Visit Your Local PBS Station PBS Home PBS Home Programs A-Z TV Schedules Watch Video Donate Shop PBS Search PBS
A Dangerous Business Revisited
  • Home
  • Watch Online
  • “The McWane Way”
  • Updates
  • Site Map
  • Discussion

Ruffner Page's January 2008 Statement

On Jan. 3, 2008, at McWane's AB&I Foundry in Oakland, Calif., McWane President Ruffner Page agreed to appear on camera with FRONTLINE correspondent Lowell Bergman. Page did not agree to a traditional interview, however, and instead read from a written statement. The full text of that statement follows below.

Page had previously responded to FRONTLINE in writing (PDF file). He also met with Bergman several times off camera to discuss the changes in the company since FRONTLINE's original 2003 broadcast. Page refused to comment on any of the government prosecutions against McWane and its employees.

McWane President Ruffner Page

I've always believed that good safety practice was simply good business. The two go hand in hand, and the well-being of our personnel is our top priority. In 1999, when Phillip McWane became chairman and I became president, we became responsible for this 80-year-old collection of heavy foundry operations. We learned we had work to do, and we started immediately. We began making significant capital investments and pushing for culture change within the organization.

We doubled our capital investment in operating expenses for environmental, health and safety, and decided not to settle for compliance but set goals to go beyond compliance and lead our industry in becoming best in class. I believe these investments move us towards being a sustainable enterprise for generations to come.

Changing a culture takes time.
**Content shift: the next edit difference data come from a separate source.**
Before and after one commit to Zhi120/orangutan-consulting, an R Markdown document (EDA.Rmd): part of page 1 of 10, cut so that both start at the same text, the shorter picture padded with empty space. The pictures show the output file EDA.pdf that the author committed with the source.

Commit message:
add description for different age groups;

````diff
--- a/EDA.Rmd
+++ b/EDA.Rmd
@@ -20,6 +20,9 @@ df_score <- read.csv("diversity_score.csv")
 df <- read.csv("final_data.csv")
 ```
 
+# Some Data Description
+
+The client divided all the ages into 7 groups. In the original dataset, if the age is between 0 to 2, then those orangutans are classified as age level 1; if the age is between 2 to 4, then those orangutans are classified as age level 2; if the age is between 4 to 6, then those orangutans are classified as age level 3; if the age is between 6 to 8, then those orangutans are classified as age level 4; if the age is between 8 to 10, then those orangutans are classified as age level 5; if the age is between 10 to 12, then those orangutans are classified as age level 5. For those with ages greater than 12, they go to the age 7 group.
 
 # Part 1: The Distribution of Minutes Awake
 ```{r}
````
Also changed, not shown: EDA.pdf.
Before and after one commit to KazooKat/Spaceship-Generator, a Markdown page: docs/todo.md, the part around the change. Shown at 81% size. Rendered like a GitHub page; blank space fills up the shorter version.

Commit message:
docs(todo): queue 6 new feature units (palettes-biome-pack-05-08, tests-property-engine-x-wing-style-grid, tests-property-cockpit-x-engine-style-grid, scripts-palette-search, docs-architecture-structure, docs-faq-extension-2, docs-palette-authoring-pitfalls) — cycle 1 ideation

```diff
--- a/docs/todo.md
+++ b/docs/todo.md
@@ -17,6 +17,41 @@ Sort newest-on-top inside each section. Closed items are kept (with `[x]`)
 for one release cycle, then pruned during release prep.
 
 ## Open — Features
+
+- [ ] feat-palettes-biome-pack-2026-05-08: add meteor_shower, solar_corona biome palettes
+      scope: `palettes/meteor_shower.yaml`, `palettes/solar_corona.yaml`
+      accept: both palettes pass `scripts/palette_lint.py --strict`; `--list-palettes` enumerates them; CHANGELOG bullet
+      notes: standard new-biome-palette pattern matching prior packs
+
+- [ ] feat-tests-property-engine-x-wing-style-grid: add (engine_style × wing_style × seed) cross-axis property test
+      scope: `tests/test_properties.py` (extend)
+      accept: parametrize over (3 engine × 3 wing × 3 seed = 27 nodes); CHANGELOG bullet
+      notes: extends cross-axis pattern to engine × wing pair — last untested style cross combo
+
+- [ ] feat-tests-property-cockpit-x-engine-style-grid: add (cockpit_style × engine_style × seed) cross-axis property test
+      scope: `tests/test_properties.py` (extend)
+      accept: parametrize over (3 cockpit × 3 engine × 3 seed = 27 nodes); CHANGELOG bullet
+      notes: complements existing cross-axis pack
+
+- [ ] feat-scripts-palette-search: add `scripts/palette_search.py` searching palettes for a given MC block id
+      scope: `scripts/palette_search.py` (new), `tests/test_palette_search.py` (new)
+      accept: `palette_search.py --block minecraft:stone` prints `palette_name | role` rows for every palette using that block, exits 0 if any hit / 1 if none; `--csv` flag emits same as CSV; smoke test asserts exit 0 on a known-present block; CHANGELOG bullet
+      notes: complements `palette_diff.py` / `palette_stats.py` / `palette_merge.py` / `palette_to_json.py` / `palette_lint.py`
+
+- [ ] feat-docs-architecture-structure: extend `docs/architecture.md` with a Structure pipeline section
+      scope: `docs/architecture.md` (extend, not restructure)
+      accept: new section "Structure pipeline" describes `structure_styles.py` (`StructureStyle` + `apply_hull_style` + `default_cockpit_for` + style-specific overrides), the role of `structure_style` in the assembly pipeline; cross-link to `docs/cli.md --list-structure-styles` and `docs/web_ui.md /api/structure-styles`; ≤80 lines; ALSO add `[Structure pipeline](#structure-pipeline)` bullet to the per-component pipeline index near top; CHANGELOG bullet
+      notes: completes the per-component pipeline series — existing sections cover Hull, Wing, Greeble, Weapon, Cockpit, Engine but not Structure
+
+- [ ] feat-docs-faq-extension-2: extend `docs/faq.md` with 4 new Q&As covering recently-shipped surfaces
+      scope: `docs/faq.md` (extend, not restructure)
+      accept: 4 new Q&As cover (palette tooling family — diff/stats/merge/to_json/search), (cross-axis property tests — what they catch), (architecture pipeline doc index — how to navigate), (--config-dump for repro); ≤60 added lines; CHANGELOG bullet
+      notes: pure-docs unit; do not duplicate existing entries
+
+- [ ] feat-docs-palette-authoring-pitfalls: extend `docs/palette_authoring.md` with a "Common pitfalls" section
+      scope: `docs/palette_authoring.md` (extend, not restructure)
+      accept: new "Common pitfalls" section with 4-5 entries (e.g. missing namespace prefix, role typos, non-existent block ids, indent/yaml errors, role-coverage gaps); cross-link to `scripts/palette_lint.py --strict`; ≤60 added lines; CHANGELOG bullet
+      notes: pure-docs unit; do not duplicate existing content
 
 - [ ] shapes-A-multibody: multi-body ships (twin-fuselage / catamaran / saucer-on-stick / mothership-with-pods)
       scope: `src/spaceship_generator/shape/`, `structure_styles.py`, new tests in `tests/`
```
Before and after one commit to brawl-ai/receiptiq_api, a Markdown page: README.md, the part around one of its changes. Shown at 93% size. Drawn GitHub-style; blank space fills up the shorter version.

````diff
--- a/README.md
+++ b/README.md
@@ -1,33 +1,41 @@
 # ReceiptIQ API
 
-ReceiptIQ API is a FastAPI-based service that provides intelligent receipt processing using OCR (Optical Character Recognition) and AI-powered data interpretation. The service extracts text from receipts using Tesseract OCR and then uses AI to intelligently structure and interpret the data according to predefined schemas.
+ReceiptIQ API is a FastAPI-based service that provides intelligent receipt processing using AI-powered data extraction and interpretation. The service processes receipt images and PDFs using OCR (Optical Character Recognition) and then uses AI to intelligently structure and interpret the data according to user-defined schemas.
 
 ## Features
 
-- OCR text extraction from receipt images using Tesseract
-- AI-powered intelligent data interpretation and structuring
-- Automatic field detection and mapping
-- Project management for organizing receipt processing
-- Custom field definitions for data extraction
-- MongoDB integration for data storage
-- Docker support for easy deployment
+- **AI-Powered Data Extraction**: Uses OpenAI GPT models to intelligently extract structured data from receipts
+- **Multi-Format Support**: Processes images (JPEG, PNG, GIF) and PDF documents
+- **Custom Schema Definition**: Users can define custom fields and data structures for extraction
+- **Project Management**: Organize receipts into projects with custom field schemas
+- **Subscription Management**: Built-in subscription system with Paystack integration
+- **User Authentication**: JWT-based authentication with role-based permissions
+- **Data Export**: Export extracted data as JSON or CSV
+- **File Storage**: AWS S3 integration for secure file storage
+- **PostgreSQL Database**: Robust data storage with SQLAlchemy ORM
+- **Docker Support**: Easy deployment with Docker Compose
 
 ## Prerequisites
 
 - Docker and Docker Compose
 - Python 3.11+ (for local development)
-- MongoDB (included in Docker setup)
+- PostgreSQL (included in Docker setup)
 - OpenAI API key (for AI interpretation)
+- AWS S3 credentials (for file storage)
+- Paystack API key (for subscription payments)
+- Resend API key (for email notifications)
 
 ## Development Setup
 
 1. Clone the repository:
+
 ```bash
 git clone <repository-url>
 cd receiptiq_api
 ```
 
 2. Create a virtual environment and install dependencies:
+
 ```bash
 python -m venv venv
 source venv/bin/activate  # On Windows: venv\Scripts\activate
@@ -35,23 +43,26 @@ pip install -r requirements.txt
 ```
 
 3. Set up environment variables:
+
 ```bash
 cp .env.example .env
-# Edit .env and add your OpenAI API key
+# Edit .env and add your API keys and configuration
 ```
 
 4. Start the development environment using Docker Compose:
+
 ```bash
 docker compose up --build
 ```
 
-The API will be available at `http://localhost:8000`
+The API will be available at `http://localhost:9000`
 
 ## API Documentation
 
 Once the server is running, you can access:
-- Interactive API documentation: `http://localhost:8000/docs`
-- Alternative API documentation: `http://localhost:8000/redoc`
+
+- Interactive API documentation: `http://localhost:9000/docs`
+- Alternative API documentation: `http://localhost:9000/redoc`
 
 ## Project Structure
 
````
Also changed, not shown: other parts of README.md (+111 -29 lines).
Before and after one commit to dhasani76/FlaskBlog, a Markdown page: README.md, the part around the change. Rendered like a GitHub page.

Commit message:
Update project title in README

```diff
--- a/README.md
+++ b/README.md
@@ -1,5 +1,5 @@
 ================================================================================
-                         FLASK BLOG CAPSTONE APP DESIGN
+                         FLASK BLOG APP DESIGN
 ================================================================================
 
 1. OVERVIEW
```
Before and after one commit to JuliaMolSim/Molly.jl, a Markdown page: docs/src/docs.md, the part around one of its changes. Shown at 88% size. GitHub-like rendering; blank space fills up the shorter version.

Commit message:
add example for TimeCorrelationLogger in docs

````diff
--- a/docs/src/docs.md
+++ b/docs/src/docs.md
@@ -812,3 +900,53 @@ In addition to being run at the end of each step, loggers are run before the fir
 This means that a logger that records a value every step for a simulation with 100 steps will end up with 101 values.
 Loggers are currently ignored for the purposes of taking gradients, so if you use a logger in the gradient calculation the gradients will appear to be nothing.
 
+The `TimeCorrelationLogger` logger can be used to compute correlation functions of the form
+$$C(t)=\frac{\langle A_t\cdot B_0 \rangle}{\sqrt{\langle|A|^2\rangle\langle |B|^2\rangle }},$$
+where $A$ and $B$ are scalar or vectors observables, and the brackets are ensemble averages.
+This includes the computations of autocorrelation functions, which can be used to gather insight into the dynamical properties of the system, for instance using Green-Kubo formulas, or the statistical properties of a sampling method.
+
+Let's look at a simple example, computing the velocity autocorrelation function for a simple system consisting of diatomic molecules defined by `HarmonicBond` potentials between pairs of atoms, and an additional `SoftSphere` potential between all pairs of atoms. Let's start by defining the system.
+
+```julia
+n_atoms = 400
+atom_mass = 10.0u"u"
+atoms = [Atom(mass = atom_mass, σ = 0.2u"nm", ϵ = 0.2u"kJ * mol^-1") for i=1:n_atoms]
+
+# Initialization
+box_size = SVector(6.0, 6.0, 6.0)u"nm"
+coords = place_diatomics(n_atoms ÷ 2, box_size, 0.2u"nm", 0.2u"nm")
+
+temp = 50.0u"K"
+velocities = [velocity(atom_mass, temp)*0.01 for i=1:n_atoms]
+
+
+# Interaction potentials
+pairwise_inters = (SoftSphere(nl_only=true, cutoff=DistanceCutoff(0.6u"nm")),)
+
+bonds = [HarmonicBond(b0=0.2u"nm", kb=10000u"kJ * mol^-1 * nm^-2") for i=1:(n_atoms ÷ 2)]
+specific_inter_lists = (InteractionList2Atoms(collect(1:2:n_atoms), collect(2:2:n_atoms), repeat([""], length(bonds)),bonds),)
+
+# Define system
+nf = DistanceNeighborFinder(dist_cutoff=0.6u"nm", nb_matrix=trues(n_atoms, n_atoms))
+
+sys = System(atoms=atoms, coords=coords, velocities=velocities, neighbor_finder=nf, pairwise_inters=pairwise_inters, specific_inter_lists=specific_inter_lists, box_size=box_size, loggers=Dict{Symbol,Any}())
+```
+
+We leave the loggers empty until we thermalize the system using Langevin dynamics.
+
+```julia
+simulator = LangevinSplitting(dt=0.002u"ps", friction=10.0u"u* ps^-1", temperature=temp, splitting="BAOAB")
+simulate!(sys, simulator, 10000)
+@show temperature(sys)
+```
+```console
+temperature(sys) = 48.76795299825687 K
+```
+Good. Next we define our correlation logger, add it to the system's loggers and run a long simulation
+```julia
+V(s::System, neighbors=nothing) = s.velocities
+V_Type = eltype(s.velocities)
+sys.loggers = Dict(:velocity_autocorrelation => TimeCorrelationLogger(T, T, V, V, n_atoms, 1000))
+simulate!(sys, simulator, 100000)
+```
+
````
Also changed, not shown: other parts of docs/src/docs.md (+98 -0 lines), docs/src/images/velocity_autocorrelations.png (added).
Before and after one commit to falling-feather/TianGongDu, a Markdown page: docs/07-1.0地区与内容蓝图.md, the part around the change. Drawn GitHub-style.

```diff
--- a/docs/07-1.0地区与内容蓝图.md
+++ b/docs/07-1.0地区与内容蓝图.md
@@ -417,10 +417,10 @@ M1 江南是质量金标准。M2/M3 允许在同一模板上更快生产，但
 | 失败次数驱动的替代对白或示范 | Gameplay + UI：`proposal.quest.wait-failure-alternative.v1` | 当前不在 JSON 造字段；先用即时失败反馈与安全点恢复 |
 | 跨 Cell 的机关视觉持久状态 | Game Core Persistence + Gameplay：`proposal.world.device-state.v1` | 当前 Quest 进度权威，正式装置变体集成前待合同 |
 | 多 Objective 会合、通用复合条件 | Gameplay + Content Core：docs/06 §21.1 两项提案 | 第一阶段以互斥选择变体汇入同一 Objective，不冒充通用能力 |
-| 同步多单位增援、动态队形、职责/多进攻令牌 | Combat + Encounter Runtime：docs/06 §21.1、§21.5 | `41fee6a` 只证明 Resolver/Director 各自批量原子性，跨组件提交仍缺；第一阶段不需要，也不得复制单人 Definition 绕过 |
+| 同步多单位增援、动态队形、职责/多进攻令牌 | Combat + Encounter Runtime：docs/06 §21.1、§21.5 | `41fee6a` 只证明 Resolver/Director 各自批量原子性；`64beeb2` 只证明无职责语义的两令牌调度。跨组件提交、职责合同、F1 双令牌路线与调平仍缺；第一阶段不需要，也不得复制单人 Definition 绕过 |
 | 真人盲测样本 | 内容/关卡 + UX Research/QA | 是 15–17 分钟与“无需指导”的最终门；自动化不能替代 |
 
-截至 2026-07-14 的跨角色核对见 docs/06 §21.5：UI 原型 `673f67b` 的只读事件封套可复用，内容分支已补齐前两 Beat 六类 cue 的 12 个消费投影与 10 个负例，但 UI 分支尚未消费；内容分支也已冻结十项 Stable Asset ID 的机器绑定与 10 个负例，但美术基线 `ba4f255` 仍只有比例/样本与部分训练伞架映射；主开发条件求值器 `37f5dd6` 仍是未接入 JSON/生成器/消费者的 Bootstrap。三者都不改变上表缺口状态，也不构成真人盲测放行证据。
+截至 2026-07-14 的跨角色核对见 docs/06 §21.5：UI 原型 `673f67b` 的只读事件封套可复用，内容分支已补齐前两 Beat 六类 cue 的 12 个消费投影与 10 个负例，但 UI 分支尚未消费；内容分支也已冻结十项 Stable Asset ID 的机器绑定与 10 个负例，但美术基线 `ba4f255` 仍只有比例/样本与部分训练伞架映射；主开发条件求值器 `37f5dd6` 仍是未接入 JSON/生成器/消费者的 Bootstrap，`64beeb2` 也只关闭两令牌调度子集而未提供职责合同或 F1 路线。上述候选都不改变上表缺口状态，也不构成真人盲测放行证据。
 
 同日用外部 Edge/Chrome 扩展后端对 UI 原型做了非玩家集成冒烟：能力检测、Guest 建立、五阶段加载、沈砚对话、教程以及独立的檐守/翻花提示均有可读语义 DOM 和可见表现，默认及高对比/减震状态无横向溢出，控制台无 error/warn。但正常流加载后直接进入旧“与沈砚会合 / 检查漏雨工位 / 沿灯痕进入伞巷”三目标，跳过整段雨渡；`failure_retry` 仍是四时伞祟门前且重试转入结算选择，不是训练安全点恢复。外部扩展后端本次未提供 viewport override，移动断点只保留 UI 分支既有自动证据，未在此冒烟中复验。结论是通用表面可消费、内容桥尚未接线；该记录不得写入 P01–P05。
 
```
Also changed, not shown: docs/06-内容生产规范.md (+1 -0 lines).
As we communicated our expectations of workplace behavior and engaged our people to work together as a team in safety and productivity, I even got my ten-hour OSHA safety certificate to demonstrate that we were serious about workplace safety.

Some of our managers chose not to follow this vision of a cooperative, team-based environment and retired, resigned or were terminated. However, our current personnel have worked together to achieve dramatic reductions in accident rates and our experience is now about half of the industry average. We also have been recognized with [Voluntary] Protection Program status in two of our plants, one of which is the first foundry in the country to be designated a VPP site.

Editor's note: Approval into OSHA's Voluntary Protection Program (VPP) is official recognition of the outstanding efforts of employers and employees who have achieved exemplary occupational safety and health.

Working with our unions in each plant through joint safety committees and the steelworkers nationally, we've reduced the resistance to change, and our workforce is operating more as a team, treating each other with dignity and respect. This is the most powerful agent for change I have seen. This work is not finished, however, and we will continue to look for new ways to improve our environmental, health and safety performance while supporting a U.S.-based manufacturing operation for generations to come.

home . introduction . watch online . the penalty for killing a worker? . "the mcwane way" today . updates: four workers
interviews . join the discussion . readings & links . site map . dvd & transcript
credits . privacy policy . journalistic guidelines . FRONTLINE series home . wgbh . pbs

posted february 5, 2008

FRONTLINE is a registered trademark of wgbh educational foundation.
main photograph © corbis, all rights reserved
web site copyright 1995-2014 WGBH educational foundation